*TASK STATEMENT*:
All of the entries should be restated word for word, but without their pictures.

EXTRACTED MATERIAL Block Start

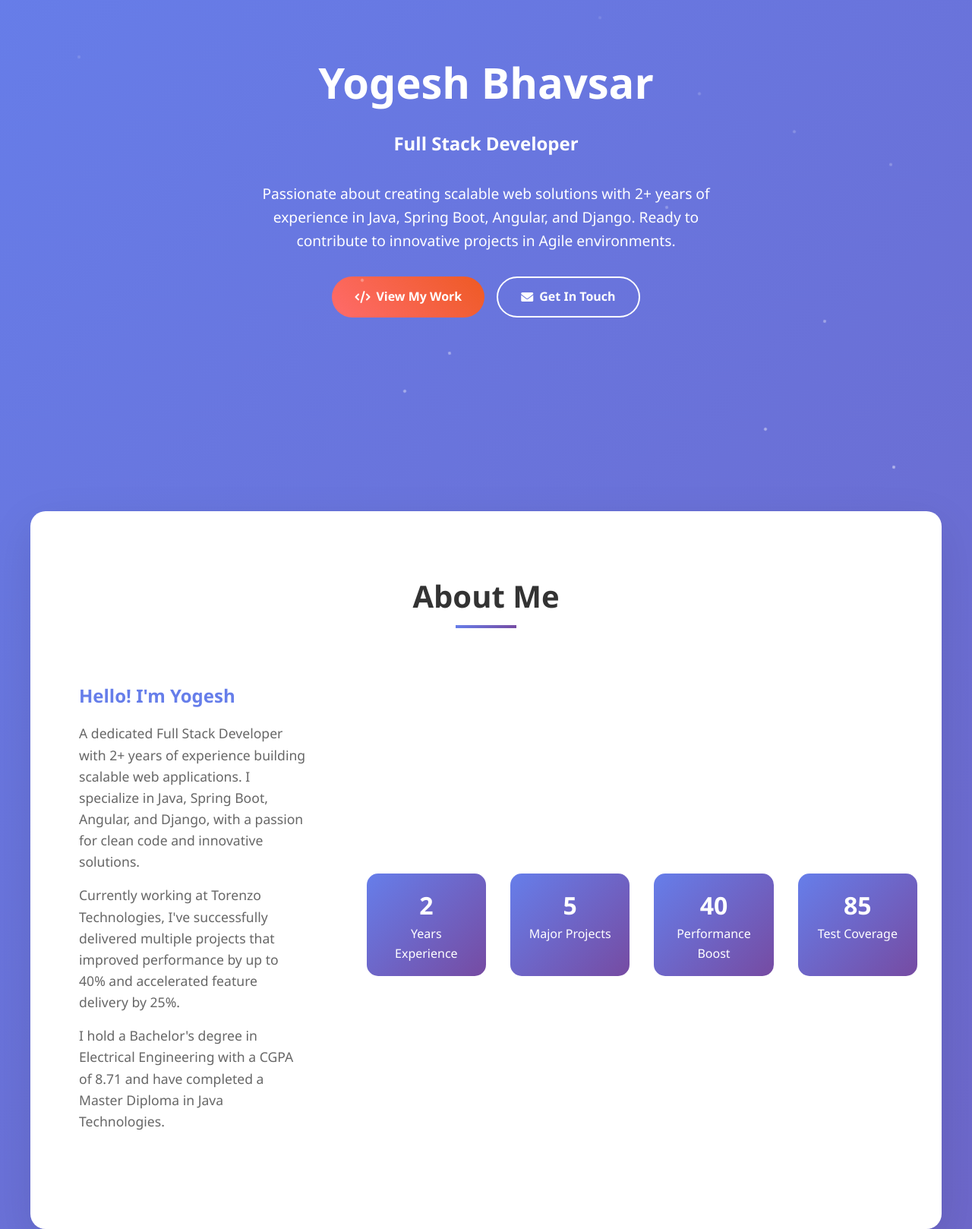
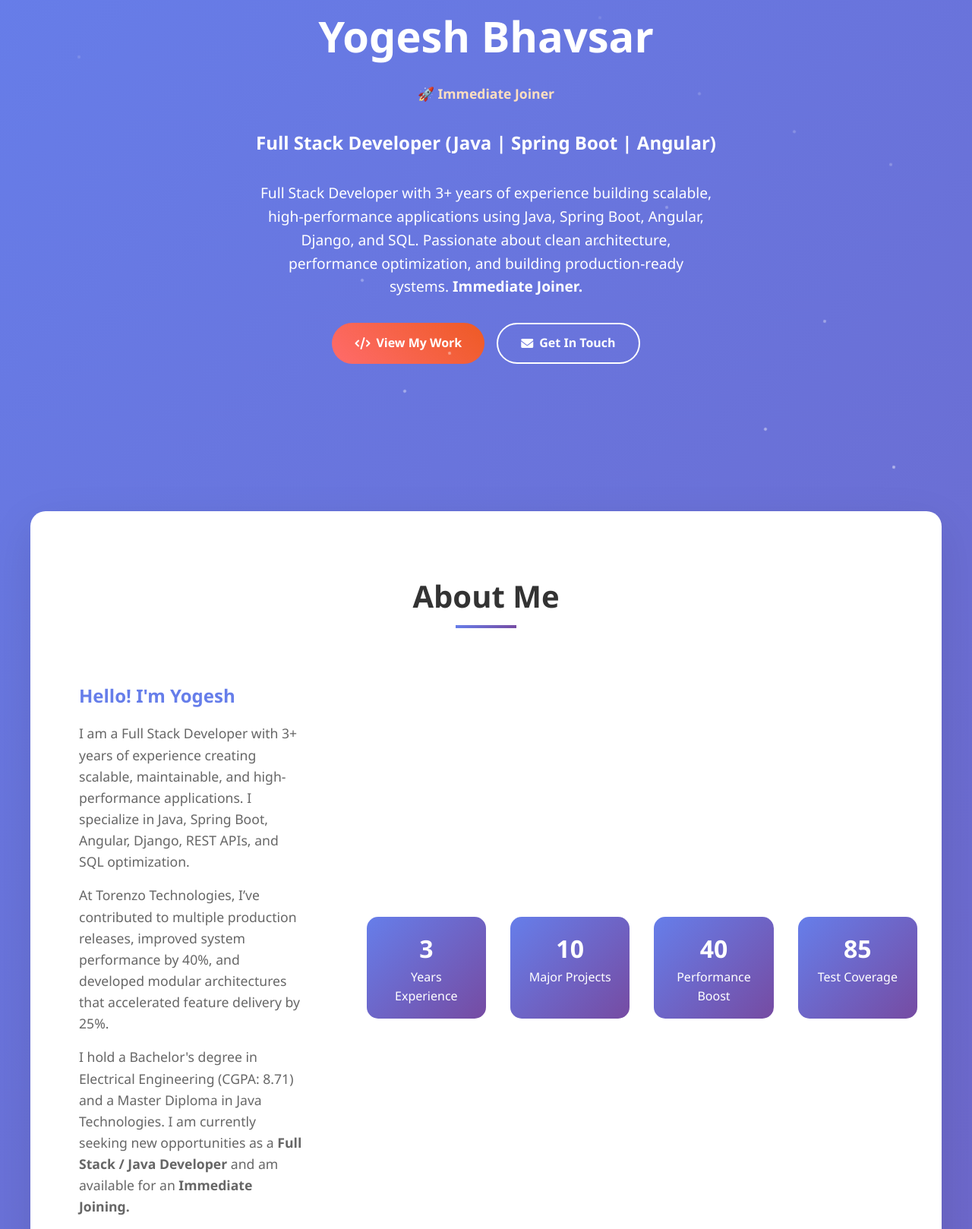
Before and after one commit to Byogesh028/yogesh-bhavsar-portfolio, a plain HTML site: page index.html in a window 1280 px wide. Shown: the part 159-1777 px from the top of the page at 76% size. Drawn offline with Linux system fonts and the light colour scheme.

Commit message:
Revise profile information and experience details
Updated profile details to reflect 3+ years of experience and immediate availability. Enhanced the description of skills and achievements for better clarity.

```diff
--- a/index.html
+++ b/index.html
@@ -623,8 +623,11 @@
     <section id="home" class="hero">
         <div class="hero-content">
             <h1>Yogesh Bhavsar</h1>
-            <h2>Full Stack Developer</h2>
-            <p>Passionate about creating scalable web solutions with 2+ years of experience in Java, Spring Boot, Angular, and Django. Ready to contribute to innovative projects in Agile environments.</p>
+            <p style="margin-top:10px; font-weight:bold; color:#ffdfbf; font-size:1.1rem;">
+                🚀 Immediate Joiner
+            </p>
+            <h2>Full Stack Developer (Java | Spring Boot | Angular)</h2>
+            <p>Full Stack Developer with 3+ years of experience building scalable, high-performance applications using Java, Spring Boot, Angular, Django, and SQL. Passionate about clean architecture, performance optimization, and building production-ready systems. <strong>Immediate Joiner.</strong></p>
             <div class="cta-buttons">
                 <a href="#projects" class="btn btn-primary">
                     <i class="fas fa-code"></i>
@@ -644,17 +647,17 @@
         <div class="about-content">
             <div class="about-text">
                 <h3>Hello! I'm Yogesh</h3>
-                <p>A dedicated Full Stack Developer with 2+ years of experience building scalable web applications. I specialize in Java, Spring Boot, Angular, and Django, with a passion for clean code and innovative solutions.</p>
-                <p>Currently working at Torenzo Technologies, I've successfully delivered multiple projects that improved performance by up to 40% and accelerated feature delivery by 25%.</p>
-                <p>I hold a Bachelor's degree in Electrical Engineering with a CGPA of 8.71 and have completed a Master Diploma in Java Technologies.</p>
+                <p>I am a Full Stack Developer with 3+ years of experience creating scalable, maintainable, and high-performance applications. I specialize in Java, Spring Boot, Angular, Django, REST APIs, and SQL optimization.</p>
+                <p>At Torenzo Technologies, I’ve contributed to multiple production releases, improved system performance by 40%, and developed modular architectures that accelerated feature delivery by 25%.</p>
+                <p>I hold a Bachelor's degree in Electrical Engineering (CGPA: 8.71) and a Master Diploma in Java Technologies. I am currently seeking new opportunities as a <strong>Full Stack / Java Developer</strong> and am available for an <strong>Immediate Joining.</strong></p>
             </div>
             <div class="stats">
                 <div class="stat-item">
-                    <span class="stat-number">2+</span>
+                    <span class="stat-number">3+</span>
                     <span>Years Experience</span>
                 </div>
                 <div class="stat-item">
-                    <span class="stat-number">5+</span>
+                    <span class="stat-number">10+</span>
                     <span>Major Projects</span>
                 </div>
                 <div class="stat-item">
@@ -665,6 +668,7 @@
                     <span class="stat-number">85%</span>
                     <span>Test Coverage</span>
                 </div>
+
             </div>
         </div>
     </section>
```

EXTRACTED MATERIAL Block End

*OUTPUT OF THE EXERCISE*:
Before and after one commit to Byogesh028/yogesh-bhavsar-portfolio, a plain HTML site: page index.html in a window 1280 px wide. Shown: the part 159-1777 px from the top of the page at 76% size. Drawn offline with Linux system fonts and the light colour scheme.

Commit message:
Revise profile information and experience details
Updated profile details to reflect 3+ years of experience and immediate availability. Enhanced the description of skills and achievements for better clarity.

```diff
--- a/index.html
+++ b/index.html
@@ -623,8 +623,11 @@
     <section id="home" class="hero">
         <div class="hero-content">
             <h1>Yogesh Bhavsar</h1>
-            <h2>Full Stack Developer</h2>
-            <p>Passionate about creating scalable web solutions with 2+ years of experience in Java, Spring Boot, Angular, and Django. Ready to contribute to innovative projects in Agile environments.</p>
+            <p style="margin-top:10px; font-weight:bold; color:#ffdfbf; font-size:1.1rem;">
+                🚀 Immediate Joiner
+            </p>
+            <h2>Full Stack Developer (Java | Spring Boot | Angular)</h2>
+            <p>Full Stack Developer with 3+ years of experience building scalable, high-performance applications using Java, Spring Boot, Angular, Django, and SQL. Passionate about clean architecture, performance optimization, and building production-ready systems. <strong>Immediate Joiner.</strong></p>
             <div class="cta-buttons">
                 <a href="#projects" class="btn btn-primary">
                     <i class="fas fa-code"></i>
@@ -644,17 +647,17 @@
         <div class="about-content">
             <div class="about-text">
                 <h3>Hello! I'm Yogesh</h3>
-                <p>A dedicated Full Stack Developer with 2+ years of experience building scalable web applications. I specialize in Java, Spring Boot, Angular, and Django, with a passion for clean code and innovative solutions.</p>
-                <p>Currently working at Torenzo Technologies, I've successfully delivered multiple projects that improved performance by up to 40% and accelerated feature delivery by 25%.</p>
-                <p>I hold a Bachelor's degree in Electrical Engineering with a CGPA of 8.71 and have completed a Master Diploma in Java Technologies.</p>
+                <p>I am a Full Stack Developer with 3+ years of experience creating scalable, maintainable, and high-performance applications. I specialize in Java, Spring Boot, Angular, Django, REST APIs, and SQL optimization.</p>
+                <p>At Torenzo Technologies, I’ve contributed to multiple production releases, improved system performance by 40%, and developed modular architectures that accelerated feature delivery by 25%.</p>
+                <p>I hold a Bachelor's degree in Electrical Engineering (CGPA: 8.71) and a Master Diploma in Java Technologies. I am currently seeking new opportunities as a <strong>Full Stack / Java Developer</strong> and am available for an <strong>Immediate Joining.</strong></p>
             </div>
             <div class="stats">
                 <div class="stat-item">
-                    <span class="stat-number">2+</span>
+                    <span class="stat-number">3+</span>
                     <span>Years Experience</span>
                 </div>
                 <div class="stat-item">
-                    <span class="stat-number">5+</span>
+                    <span class="stat-number">10+</span>
                     <span>Major Projects</span>
                 </div>
                 <div class="stat-item">
@@ -665,6 +668,7 @@
                     <span class="stat-number">85%</span>
                     <span>Test Coverage</span>
                 </div>
+
             </div>
         </div>
     </section>
```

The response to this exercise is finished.